Following the end of World War II in 1945, Czechoslovakia had only three years of reprieve between the Nazi occupation and the Communist dictatorship. In 1948, the country became a part of the Eastern bloc following the Yalta Conference. The period that separates the beginning of Communist rule and the Czechoslovak New Wave is often referred to as the “Khrushchev Thaw,” specifically the 1950s, which saw the death of Joseph Stalin in 1953 and the monumental “Secret Speech” by Nikita Khrushchev in 1956. In this speech, Khrushchev called for the de-stalinisation of policies in the Soviet Union and, by extension, in Soviet satellite states like Czechoslovakia. That same year in Czechoslovakia, the journal Nová mysl (New Idea) published an attack on the film industry for being nothing more than a vehicle of regurgitation of Soviet styles as well as one of oppression of anything that deviated from them. What followed during the rest of the decade and into the early 1960s were debates at conferences and film festivals about the state of Czechoslovak cinema, resulting in more accusations, examinations, and bans. Coinciding with these debates is what Peter Hames terms the “First Wave,” understood as “that group of directors who prepared the way for the developments of the 1960s through thematic or formal breaks with the conventions of Socialist Realism” (29) and continued to make films alongside the younger ones to emerge in 1963. Among these filmmakers were the team of Slovak Ján Kadár and Czech Elmar Klos, Vojtěch Jasný, Karel Kachyňa, and František Vláčil.
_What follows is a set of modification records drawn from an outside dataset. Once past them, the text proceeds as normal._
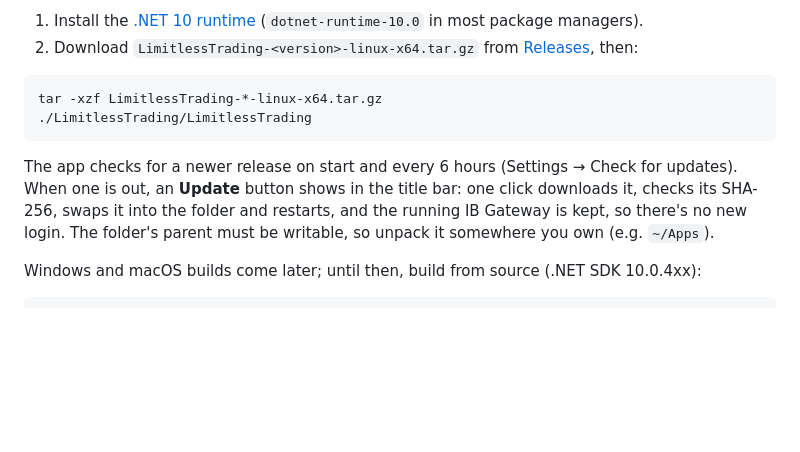
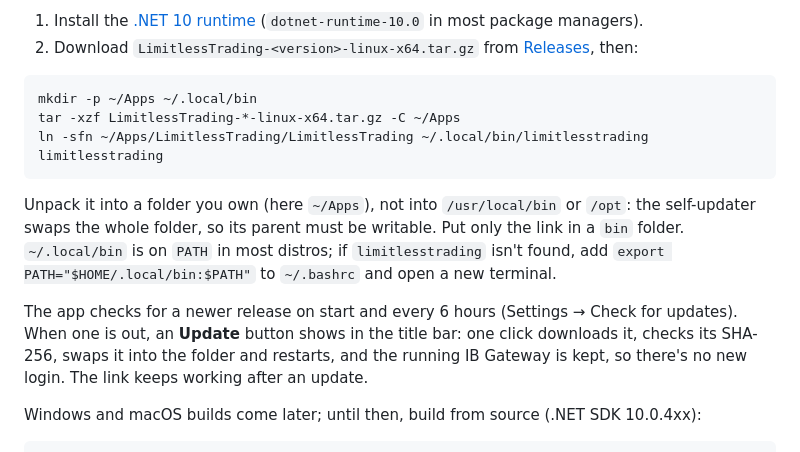
Before and after one commit to LimitlessSoft/LimitlessTrading, a Markdown page: README.md, the part around the change. Rendered like a GitHub page; blank space fills up the shorter version.

Commit message:
Install the Linux release into ~/Apps with a link in ~/.local/bin

````diff
--- a/README.md
+++ b/README.md
@@ -105,14 +105,21 @@ Modifying orders is not built.
    [Releases](https://github.com/LimitlessSoft/LimitlessTrading/releases), then:
 
 ```bash
-tar -xzf LimitlessTrading-*-linux-x64.tar.gz
-./LimitlessTrading/LimitlessTrading
+mkdir -p ~/Apps ~/.local/bin
+tar -xzf LimitlessTrading-*-linux-x64.tar.gz -C ~/Apps
+ln -sfn ~/Apps/LimitlessTrading/LimitlessTrading ~/.local/bin/limitlesstrading
+limitlesstrading
 ```
+
+Unpack it into a folder you own (here `~/Apps`), not into `/usr/local/bin` or `/opt`: the
+self-updater swaps the whole folder, so its parent must be writable. Put only the link in a `bin`
+folder. `~/.local/bin` is on `PATH` in most distros; if `limitlesstrading` isn't found, add
+`export PATH="$HOME/.local/bin:$PATH"` to `~/.bashrc` and open a new terminal.
 
 The app checks for a newer release on start and every 6 hours (Settings → Check for updates). When
 one is out, an **Update** button shows in the title bar: one click downloads it, checks its SHA-256,
 swaps it into the folder and restarts, and the running IB Gateway is kept, so there's no new
-login. The folder's parent must be writable, so unpack it somewhere you own (e.g. `~/Apps`).
+login. The link keeps working after an update.
 
 Windows and macOS builds come later; until then, build from source (.NET SDK 10.0.4xx):
 
````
…Edward Albee’s Who’s Afraid of Virginia Woolf? (1962), whose title was changed to Who’s Afraid of Kafka? in Czech. Dialogues between the different arts were obviously an important detail and reference for the Czechoslovak New Wave

These debates on Czechoslovak cinema dovetailed with those in literature and theatre, from which developed the rehabilitation of Franz Kafka’s place in Czech literature in particular and stage productions of the plays of Eugène Ionesco and Samuel Beckett, among other things. Unwittingly uniting these two realms of art was the 1964 production of Edward Albee’s Who’s Afraid of Virginia Woolf? (1962), whose title was changed to Who’s Afraid of Kafka? in Czech. Dialogues between the different arts were obviously an important detail and reference for the Czechoslovak New Wave, further building upon communities of collaborations that would mirror the small production group system of filmmaking at the Barrandov Studios.

Some Films of the Czechoslovak New Wave

The use of the term “Czechoslovak New Wave” as opposed to the more frequently used “Czech New Wave” for this spotlight is deliberate. Though the majority of films to be looked at will be by Czech filmmakers, the contributions by Slovak filmmakers need to be recognised as well, such as Juraj Jakubisko and Juraj Herz. For if the Czechoslovak New Wave is marginalised in terms of scholarship, the Slovak aspect of it is doubly so. On this note, this spotlight will focus more on lesser known productions. While great films, Forman’s Loves of a Blonde (1965) and The Firemen’s Ball (1967) have received considerable attention and scholarship, alongside The Shop on Main Street and Closely Observed Trains. Incidentally, these four films are readily available via the Criterion Collection. And admittedly, the impetus for this spotlight on the Czechoslovak New Wave is the Criterion Collection’s upcoming release of the Eclipse Series 32: Pearls of the Czech New Wave, a four-DVD box set that presents a much-needed deeper look at this period of filmmaking.

This spotlight will forgo outlining aesthetic, formal, thematic, and/or narrative concerns by which to measure the ‘unity’ of these films, filmmakers, and/or the movement. However, over the course of reviews, hopefully some shared, contradictory, and altogether interesting concerns will emerge for further contemplation.

Rowena Santos Aquino

Senior Film Critic. Recently obtained my doctoral degree in Cinema and Media studies at UCLA. Linguaphile and cinephile, and therefore multingual in my cinephilia. Asian cinemas, Spanish language filmmaking, Middle Eastern cinemas, and documentary film.